▶ [Task directions] Your answer must consist of every line from the data below that includes the word "Luxury".

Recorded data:
——————

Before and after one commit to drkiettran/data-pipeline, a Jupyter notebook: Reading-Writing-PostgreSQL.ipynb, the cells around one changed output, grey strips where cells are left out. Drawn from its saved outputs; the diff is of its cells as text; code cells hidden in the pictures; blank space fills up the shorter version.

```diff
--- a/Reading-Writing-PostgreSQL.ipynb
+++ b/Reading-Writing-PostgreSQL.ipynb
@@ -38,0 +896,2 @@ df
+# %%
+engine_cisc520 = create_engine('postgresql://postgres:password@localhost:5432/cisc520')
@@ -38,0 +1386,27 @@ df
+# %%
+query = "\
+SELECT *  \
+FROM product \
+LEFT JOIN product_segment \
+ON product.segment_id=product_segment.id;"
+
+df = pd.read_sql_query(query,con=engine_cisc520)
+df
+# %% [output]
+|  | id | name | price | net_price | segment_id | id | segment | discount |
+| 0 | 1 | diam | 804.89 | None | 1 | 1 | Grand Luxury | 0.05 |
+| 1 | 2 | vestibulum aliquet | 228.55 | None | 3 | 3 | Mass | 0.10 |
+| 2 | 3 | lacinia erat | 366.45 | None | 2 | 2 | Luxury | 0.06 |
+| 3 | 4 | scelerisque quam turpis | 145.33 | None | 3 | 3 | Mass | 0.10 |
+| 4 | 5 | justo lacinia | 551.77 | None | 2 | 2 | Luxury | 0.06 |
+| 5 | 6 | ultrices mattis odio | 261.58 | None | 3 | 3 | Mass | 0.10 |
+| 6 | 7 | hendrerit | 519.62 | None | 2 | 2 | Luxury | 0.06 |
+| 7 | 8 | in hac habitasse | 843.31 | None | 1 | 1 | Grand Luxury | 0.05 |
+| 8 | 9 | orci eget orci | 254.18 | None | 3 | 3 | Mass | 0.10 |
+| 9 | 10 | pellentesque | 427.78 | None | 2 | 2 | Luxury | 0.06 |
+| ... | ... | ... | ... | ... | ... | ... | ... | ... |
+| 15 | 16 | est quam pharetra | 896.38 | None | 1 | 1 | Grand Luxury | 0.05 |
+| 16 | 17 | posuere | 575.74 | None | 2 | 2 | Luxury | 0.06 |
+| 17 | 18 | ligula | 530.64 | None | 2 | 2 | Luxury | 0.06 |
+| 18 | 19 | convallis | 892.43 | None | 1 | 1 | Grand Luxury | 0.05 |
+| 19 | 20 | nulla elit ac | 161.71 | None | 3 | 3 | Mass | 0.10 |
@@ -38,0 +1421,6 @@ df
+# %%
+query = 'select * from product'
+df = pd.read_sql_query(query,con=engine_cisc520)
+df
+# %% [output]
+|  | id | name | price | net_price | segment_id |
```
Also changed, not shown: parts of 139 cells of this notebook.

——————

▶ [Output for this task]
+| 0 | 1 | diam | 804.89 | None | 1 | 1 | Grand Luxury | 0.05 |
+| 2 | 3 | lacinia erat | 366.45 | None | 2 | 2 | Luxury | 0.06 |
+| 4 | 5 | justo lacinia | 551.77 | None | 2 | 2 | Luxury | 0.06 |
+| 6 | 7 | hendrerit | 519.62 | None | 2 | 2 | Luxury | 0.06 |
+| 7 | 8 | in hac habitasse | 843.31 | None | 1 | 1 | Grand Luxury | 0.05 |
+| 9 | 10 | pellentesque | 427.78 | None | 2 | 2 | Luxury | 0.06 |
+| 15 | 16 | est quam pharetra | 896.38 | None | 1 | 1 | Grand Luxury | 0.05 |
+| 16 | 17 | posuere | 575.74 | None | 2 | 2 | Luxury | 0.06 |
+| 17 | 18 | ligula | 530.64 | None | 2 | 2 | Luxury | 0.06 |
+| 18 | 19 | convallis | 892.43 | None | 1 | 1 | Grand Luxury | 0.05 |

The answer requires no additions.